Now that it's looking like spring (more or less), I'm spending as much time outside as possible. I've realized how lucky I am that we have a nice, big backyard, fire pit included. Last week I thought that we should start putting that fire pit to good use again, and made up a big batch of marshmallows for roasting.
I don't remember exactly how I became so set on having a big campfire and making s'mores. It was probably as I was (yet again) flipping through Baking: From My Home To Yours. I noticed a very promising recipe for marshmallows and was instantly enamored, partly because marshmallows are such a novelty. We never think of them as a traditional baked good made at home, like cookies or cakes; they always come pre-packaged and, quite frankly, taste like plastic.
But I was curious and sure that these would taste better. So last weekend I set to making them, the only change being that I tossed in a vanilla bean to dress them up a little bit.
Marhsmallows are actually ridiculously easy to make. They are pretty much a seven minute frosting with gelatin beat in to make the mixture set up, which is then spread, dried, and cut into fluffy little pieces. They do require a bit more coordination than other home baking projects, so you should make sure that your work space is uncluttered so that you can move swiftly from one step to the next, and read through the entire recipe before starting to organize yourself (but you already knew to do that with all recipes, right?).

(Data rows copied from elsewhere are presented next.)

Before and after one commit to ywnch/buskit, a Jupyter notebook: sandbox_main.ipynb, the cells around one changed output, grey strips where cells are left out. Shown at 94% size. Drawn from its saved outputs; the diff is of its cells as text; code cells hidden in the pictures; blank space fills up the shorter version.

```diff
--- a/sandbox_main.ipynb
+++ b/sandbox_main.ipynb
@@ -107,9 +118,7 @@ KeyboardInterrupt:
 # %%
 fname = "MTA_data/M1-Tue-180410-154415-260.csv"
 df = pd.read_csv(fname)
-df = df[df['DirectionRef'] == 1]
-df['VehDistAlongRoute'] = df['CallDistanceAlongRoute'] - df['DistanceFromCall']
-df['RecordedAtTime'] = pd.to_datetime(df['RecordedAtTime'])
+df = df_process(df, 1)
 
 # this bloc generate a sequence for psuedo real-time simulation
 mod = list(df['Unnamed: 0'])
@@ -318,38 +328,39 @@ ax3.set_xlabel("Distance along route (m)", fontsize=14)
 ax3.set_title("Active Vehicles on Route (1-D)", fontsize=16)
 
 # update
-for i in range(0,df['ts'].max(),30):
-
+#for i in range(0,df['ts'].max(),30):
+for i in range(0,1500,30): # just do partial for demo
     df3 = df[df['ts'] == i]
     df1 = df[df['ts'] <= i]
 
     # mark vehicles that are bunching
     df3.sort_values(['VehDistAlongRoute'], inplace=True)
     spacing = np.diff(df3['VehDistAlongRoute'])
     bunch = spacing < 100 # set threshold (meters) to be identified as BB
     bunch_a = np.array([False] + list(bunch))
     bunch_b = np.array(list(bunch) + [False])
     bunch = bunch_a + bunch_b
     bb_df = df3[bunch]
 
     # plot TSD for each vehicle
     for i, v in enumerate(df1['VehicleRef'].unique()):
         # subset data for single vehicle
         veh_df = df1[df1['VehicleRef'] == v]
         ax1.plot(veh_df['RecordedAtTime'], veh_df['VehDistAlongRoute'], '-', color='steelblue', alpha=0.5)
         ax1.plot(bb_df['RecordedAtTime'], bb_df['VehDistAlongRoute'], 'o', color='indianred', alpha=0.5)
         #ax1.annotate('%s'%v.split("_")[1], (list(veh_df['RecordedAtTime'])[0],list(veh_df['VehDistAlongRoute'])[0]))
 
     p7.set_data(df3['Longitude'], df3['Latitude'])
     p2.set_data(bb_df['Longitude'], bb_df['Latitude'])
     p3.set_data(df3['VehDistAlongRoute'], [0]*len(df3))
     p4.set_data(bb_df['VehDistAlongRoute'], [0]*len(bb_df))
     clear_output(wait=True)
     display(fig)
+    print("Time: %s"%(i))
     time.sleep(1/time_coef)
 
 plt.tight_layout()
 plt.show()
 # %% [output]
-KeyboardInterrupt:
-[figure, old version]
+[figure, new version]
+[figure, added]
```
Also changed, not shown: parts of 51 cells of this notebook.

It's fascinating to watch a simple syrup, some egg whites, and gelatin transform into the huge, delightfully fluffy meringue used in marshmallows. Work quickly to avoid letting the mixture set up before you spread it out, as it will tend to do.
That, and use a lot of cornstarch. Resign yourself right from the start to the fact that you, your kitchen, and anything within a ten-foot radius of your counter will be covered in cornstarch (and yes, it will be worth it).
Spread the mixture out and use a few glasses to create a barrier with the parchment paper on the side that does not meet the edge of the baking pan, as shown above. This will keep your marshmallow-y mass from spreading all over the pan.
These marshmallows turned out great. We did have them as s'mores around a camp fire, and it was wonderful. They taste like a much better version of the store-bought marshmallows that everyone remembers so fondly from childhood, with none of that lingering plastic taste. Even my mom, who hates marshmallows, really loved these.
Though we ate quite a few around the campfire, I knew that having them lying around the house was dangerous to everybody's health (and, particularly, my waistline). So I took the leftovers in to school and shared them with classmates. Everyone that tried them loved them, and it was so funny to see the looks on peoples' faces when they asked, "You can make marshmallows at home?"
The answer is yes, and they are endlessly better than the store-bought kind, as well as surprisingly easy. Made into s'mores or eaten as-is, they're a laid-back, unpretentious, and simply tasty treat.
Vanilla Bean Marshmallows
From Baking: From My Home to Yours, by Dorie Greenspan
1 cup cornstarch or potato starch
3/4 cup cold water
1 1/4 cups plus 1 tablespoon sugar
2 tablespoons light corn syrup
2 1/4-ounce packets unflavored gelatin
3 large egg whites, room temperature
1 vanilla bean
Trim a piece of parchment paper to line a baking sheet with a one-inch high rim. Dust generously with some of the cornstarch.
Combine 1/3 cup of the water, 1 1/4 cups of the sugar, and the corn syrup in a medium saucepan fitted with a candy thermometer.
Cut and scrape the contents of the vanilla bean into the mixture.
Over medium heat, bring the mixture to a boil, stirring until the sugar dissolves.
Once the sugar has dissolved, cook the syrup without stirring to 265F.
As the syrup cooks, sprinkle the gelatin over the remaining water and let sit 5 minutes, until spongy.
Heat the gelatin in a microwave for 20 to 30 seconds, until it is liquefied.
Place the egg whites in the bowl of an electric mixer fitted with the whisk attachment.
Beat on medium-high speed until firm and glossy. Do not overbeat.
When the syrup reaches 265, pour it into the egg whites with the mixer running on medium speed.
Add the gelatin and beat for another three minutes, until fully incorporated. It will be very fluffy but will not hold stiff peaks.
Scrape the mixture onto the baking sheet, close to one of the short ends.
With a spatula, spread it out to the corners and as far as it will go towards the center while still remaining at an inch in height (It won't fill the whole pan).
Lift the uncovered, excess parchment paper up so that it meets the edge of the mixture, and place a few glasses against its edge to keep it in place.
Dust the top of the mixture with some more of the cornstarch and place in a cool, dry place.
Let dry for 3-12 hours.
Once set, cut the marshmallows into shapes with a sharp knife or a pair of scissors. Rinse and dry your instrument frequently to avoid sticking.
Place the remaining cornstarch in a large bowl.
Drop the marshmallows in. When there are five or so in the bowl, turn them to coat, and then toss each one from one hand to the other to remove any excess cornstarch.
Store in a cool, dry place, loosely covered.